▶ **Instructions to follow**
Your answer should consist of each line from the data below that contains "grey".

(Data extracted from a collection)
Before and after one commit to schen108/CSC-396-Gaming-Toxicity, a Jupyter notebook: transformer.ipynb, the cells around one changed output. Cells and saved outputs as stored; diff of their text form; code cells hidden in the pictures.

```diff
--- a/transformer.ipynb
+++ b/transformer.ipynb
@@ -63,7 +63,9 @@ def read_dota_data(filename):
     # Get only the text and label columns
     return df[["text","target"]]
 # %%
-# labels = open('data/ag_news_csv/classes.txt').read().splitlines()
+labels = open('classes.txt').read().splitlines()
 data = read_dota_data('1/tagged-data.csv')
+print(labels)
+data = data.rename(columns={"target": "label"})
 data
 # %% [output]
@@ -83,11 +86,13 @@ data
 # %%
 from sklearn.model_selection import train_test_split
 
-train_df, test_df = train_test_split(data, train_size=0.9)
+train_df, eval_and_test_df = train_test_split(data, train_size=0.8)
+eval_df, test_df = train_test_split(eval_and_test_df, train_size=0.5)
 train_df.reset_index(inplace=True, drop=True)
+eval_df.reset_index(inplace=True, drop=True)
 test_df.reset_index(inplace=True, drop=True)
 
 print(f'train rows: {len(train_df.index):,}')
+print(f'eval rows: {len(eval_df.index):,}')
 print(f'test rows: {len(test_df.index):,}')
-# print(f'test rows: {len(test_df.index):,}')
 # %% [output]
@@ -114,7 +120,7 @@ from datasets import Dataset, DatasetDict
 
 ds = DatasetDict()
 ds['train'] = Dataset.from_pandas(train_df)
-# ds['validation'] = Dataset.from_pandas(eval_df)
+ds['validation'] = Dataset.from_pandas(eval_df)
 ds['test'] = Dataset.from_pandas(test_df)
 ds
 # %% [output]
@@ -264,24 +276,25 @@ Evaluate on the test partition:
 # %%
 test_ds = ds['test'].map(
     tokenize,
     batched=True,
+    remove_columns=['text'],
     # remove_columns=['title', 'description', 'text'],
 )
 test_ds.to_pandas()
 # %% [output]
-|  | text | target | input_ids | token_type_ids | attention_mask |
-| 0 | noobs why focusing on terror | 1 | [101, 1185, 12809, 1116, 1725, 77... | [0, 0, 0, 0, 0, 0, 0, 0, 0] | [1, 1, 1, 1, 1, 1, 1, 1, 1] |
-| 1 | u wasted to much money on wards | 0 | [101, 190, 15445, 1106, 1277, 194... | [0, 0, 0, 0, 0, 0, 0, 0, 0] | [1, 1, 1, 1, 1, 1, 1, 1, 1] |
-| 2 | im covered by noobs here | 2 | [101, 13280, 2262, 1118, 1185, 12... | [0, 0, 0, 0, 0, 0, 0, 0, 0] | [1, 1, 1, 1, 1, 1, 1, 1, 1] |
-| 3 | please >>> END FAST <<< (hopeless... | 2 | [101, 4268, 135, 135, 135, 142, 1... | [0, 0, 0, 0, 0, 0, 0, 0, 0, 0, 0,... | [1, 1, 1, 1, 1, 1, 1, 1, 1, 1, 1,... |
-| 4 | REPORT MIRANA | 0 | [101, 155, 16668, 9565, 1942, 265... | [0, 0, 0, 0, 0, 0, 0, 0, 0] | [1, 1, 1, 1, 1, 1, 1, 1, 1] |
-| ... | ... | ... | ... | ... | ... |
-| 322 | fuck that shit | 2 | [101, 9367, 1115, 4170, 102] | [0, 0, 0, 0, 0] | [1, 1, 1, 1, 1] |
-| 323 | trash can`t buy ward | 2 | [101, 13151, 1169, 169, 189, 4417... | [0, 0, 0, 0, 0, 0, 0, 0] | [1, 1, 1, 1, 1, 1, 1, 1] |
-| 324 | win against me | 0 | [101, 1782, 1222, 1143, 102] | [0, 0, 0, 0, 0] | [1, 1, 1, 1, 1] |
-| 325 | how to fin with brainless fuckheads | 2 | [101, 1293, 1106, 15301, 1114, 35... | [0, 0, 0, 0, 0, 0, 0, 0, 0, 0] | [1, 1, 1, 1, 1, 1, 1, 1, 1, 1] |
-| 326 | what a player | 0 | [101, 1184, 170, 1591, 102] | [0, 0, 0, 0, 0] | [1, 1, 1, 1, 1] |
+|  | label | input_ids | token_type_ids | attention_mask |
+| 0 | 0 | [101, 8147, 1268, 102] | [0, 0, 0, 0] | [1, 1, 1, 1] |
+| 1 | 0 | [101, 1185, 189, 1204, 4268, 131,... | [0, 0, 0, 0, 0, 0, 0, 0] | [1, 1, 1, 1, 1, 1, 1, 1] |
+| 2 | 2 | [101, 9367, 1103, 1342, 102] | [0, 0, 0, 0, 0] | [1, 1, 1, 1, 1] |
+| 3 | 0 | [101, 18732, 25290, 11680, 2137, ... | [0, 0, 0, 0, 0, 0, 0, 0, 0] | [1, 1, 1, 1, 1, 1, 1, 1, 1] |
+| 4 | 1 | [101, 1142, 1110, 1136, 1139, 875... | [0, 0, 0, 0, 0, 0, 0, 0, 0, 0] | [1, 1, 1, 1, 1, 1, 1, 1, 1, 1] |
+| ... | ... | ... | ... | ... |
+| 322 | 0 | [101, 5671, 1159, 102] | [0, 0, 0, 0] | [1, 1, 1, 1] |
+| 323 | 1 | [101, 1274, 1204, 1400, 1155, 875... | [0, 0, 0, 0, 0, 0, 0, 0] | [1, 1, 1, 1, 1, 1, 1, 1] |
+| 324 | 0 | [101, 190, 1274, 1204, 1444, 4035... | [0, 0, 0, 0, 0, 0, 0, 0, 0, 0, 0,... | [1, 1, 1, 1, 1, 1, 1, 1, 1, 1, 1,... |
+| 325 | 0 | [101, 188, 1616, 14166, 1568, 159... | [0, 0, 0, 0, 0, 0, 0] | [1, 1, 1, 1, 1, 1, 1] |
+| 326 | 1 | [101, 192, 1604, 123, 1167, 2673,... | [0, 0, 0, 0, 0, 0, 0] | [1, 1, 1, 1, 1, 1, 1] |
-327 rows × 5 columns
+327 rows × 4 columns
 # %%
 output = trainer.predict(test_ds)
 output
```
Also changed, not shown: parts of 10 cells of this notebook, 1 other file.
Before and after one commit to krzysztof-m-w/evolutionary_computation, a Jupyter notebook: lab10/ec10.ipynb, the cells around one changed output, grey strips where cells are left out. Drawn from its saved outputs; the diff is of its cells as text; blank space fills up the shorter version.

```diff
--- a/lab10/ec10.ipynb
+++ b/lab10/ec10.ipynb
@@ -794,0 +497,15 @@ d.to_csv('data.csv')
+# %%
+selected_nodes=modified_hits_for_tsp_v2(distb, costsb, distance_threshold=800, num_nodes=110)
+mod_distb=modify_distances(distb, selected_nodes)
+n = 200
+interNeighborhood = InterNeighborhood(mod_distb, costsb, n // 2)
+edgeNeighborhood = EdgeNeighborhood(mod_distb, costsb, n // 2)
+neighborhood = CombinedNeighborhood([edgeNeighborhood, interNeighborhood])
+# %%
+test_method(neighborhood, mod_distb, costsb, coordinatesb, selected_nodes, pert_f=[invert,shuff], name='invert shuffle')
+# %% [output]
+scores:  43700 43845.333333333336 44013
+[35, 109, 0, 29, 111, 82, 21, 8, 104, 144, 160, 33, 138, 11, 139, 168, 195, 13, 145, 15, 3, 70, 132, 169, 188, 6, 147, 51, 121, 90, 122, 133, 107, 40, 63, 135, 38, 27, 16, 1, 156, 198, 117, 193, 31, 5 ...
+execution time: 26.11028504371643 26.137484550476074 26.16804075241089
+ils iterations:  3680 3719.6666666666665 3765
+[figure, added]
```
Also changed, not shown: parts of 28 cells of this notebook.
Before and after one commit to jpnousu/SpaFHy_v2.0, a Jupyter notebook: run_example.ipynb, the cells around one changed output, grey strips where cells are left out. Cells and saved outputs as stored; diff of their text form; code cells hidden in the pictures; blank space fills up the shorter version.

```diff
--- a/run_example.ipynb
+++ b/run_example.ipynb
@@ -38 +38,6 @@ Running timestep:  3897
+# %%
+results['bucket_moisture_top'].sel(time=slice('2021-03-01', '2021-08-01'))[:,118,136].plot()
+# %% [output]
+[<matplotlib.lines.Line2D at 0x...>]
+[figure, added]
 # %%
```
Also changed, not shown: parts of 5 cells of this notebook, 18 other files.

▶ **Response to this exercise**
Before and after one commit to krzysztof-m-w/evolutionary_computation, a Jupyter notebook: lab10/ec10.ipynb, the cells around one changed output, grey strips where cells are left out. Drawn from its saved outputs; the diff is of its cells as text; blank space fills up the shorter version.
Before and after one commit to jpnousu/SpaFHy_v2.0, a Jupyter notebook: run_example.ipynb, the cells around one changed output, grey strips where cells are left out. Cells and saved outputs as stored; diff of their text form; code cells hidden in the pictures; blank space fills up the shorter version.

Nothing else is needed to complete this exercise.